J Perinatol. 2014 Apr;34(4):287-91. doi: 10.1038/jp.2014.5. Epub 2014 Feb 13.


Objective: The objective of this study was to compare the currently used human milk (HM) quality indicators that measure whether very low-birthweight (VLBW; <1500 g birthweight) infants 'ever' received HM and whether they were still receiving HM at discharge from the neonatal intensive care unit (NICU) to the actual amount and timing of HM received.

Study design: This study used data from a large NIH-funded cohort study and calculated whether VLBW infants ever received HM (HM-Ever) and of these infants, the percentage who were still receiving HM at NICU discharge (HM-DC). Then, the HM-DC indicator (exclusive, partial and none) was compared with the amount and timing of HM feedings received by these same infants.

Result: Of the 291 VLBW infants who met inclusion criteria, 285 received some HM (HM-Ever=98%). At NICU discharge (HM-DC), 24.2, 15.1 and 60.7% were receiving exclusive, partial and no HM, respectively. Of the 60.7% infants with no HM-DC, some had received higher amounts of HM during the NICU hospitalization than infants categorized as exclusive and partial for HM-DC. Of the infants with no HM-DC, 76.8 and 59.7% had received exclusive HM during the days 1-14 and days 1-28 exposure periods, respectively.

Conclusion: The average daily dose (HM-DD; in ml kg(-1) d(-1)) and cumulative percentage (HM-PCT; as % of cumulative enteral intake) of HM feedings were sufficient to significantly reduce the risk of multiple morbidities, including late-onset sepsis, necrotizing enterocolitis, neurocognitive delay and rehospitalization, in the majority of the VLBW infants who were discharged with no HM-DC. Quality indicators that focus on the amount and timing of HM feedings in the NICU should be added to the HM-Ever and HM-DC measures.

Publication types

  • Comparative Study
  • Research Support, N.I.H., Extramural

MeSH terms

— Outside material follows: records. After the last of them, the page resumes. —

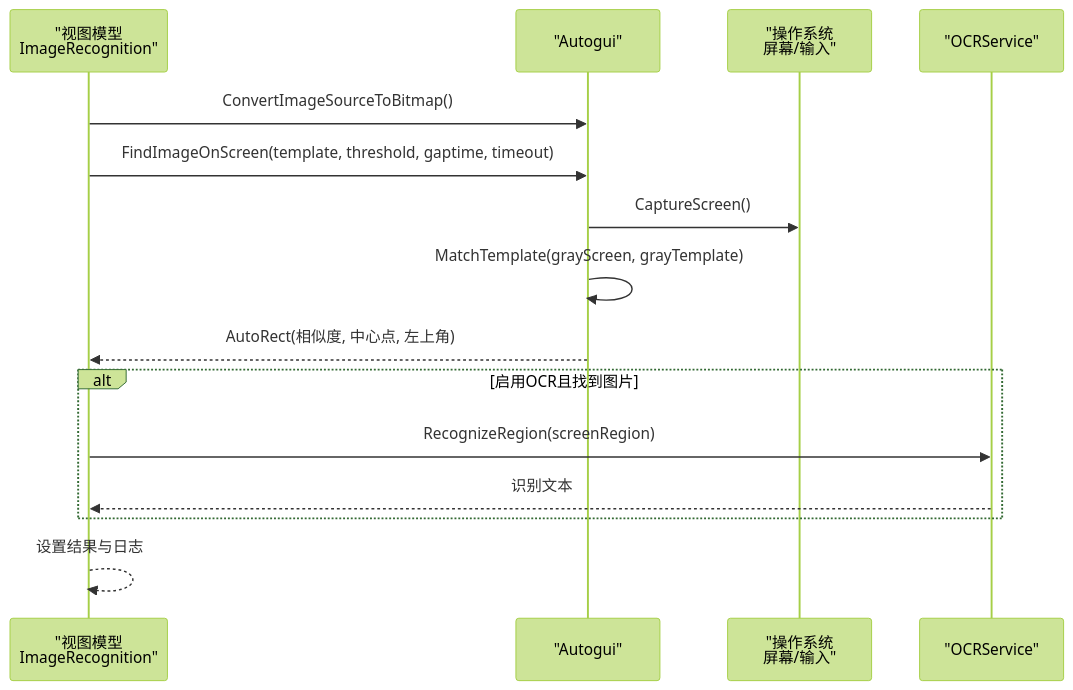
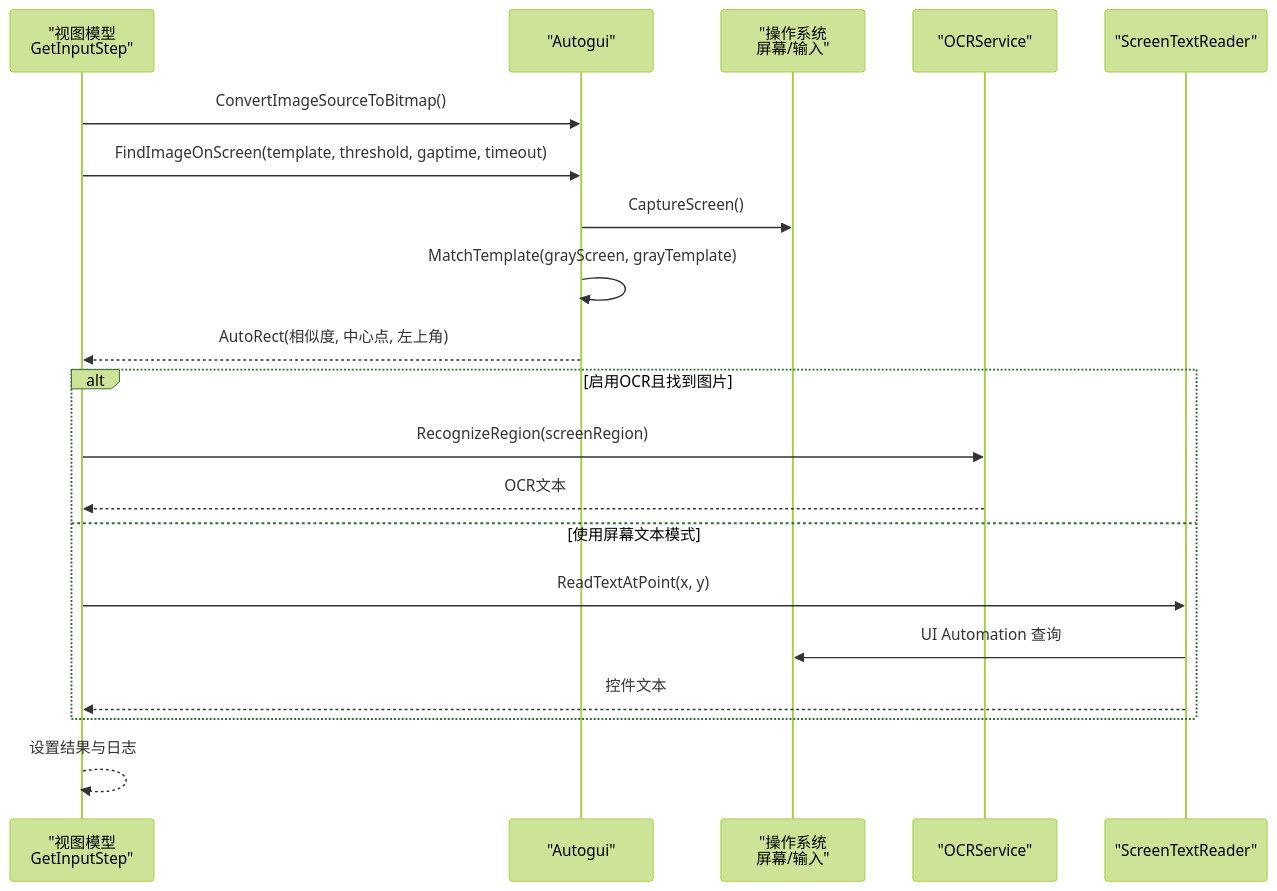
The second of 11 diagrams in .qoder/repowiki/zh/content/图像识别引擎/图像识别引擎.md (yooxii/ShaoLuAuto), drawn with Mermaid (forest theme) before and after one commit. The commit also changed other lines of this file and 9 other files, not shown here.

````diff
--- a/.qoder/repowiki/zh/content/图像识别引擎/图像识别引擎.md
+++ b/.qoder/repowiki/zh/content/图像识别引擎/图像识别引擎.md
@@ -102,17 +121,22 @@
 ```mermaid
 sequenceDiagram
-participant VM as "视图模型<br/>ImageRecognition"
+participant VM as "视图模型<br/>GetInputStep"
 participant AG as "Autogui"
 participant OS as "操作系统<br/>屏幕/输入"
 participant OCR as "OCRService"
+participant UIA as "ScreenTextReader"
 VM->>AG : ConvertImageSourceToBitmap()
 VM->>AG : FindImageOnScreen(template, threshold, gaptime, timeout)
 AG->>OS : CaptureScreen()
 AG->>AG : MatchTemplate(grayScreen, grayTemplate)
 AG-->>VM : AutoRect(相似度, 中心点, 左上角)
 alt 启用OCR且找到图片
 VM->>OCR : RecognizeRegion(screenRegion)
-OCR-->>VM : 识别文本
+OCR-->>VM : OCR文本
+else 使用屏幕文本模式
+VM->>UIA : ReadTextAtPoint(x, y)
+UIA->>OS : UI Automation 查询
+UIA-->>VM : 控件文本
 end
 VM-->>VM : 设置结果与日志
 ```
````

  • Female
  • Humans
  • Infant, Newborn
  • Infant, Very Low Birth Weight*
  • Intensive Care Units, Neonatal / standards
  • Intensive Care, Neonatal* / standards
  • Male
  • Milk, Human*
  • Neonatal Nursing
  • Quality Indicators, Health Care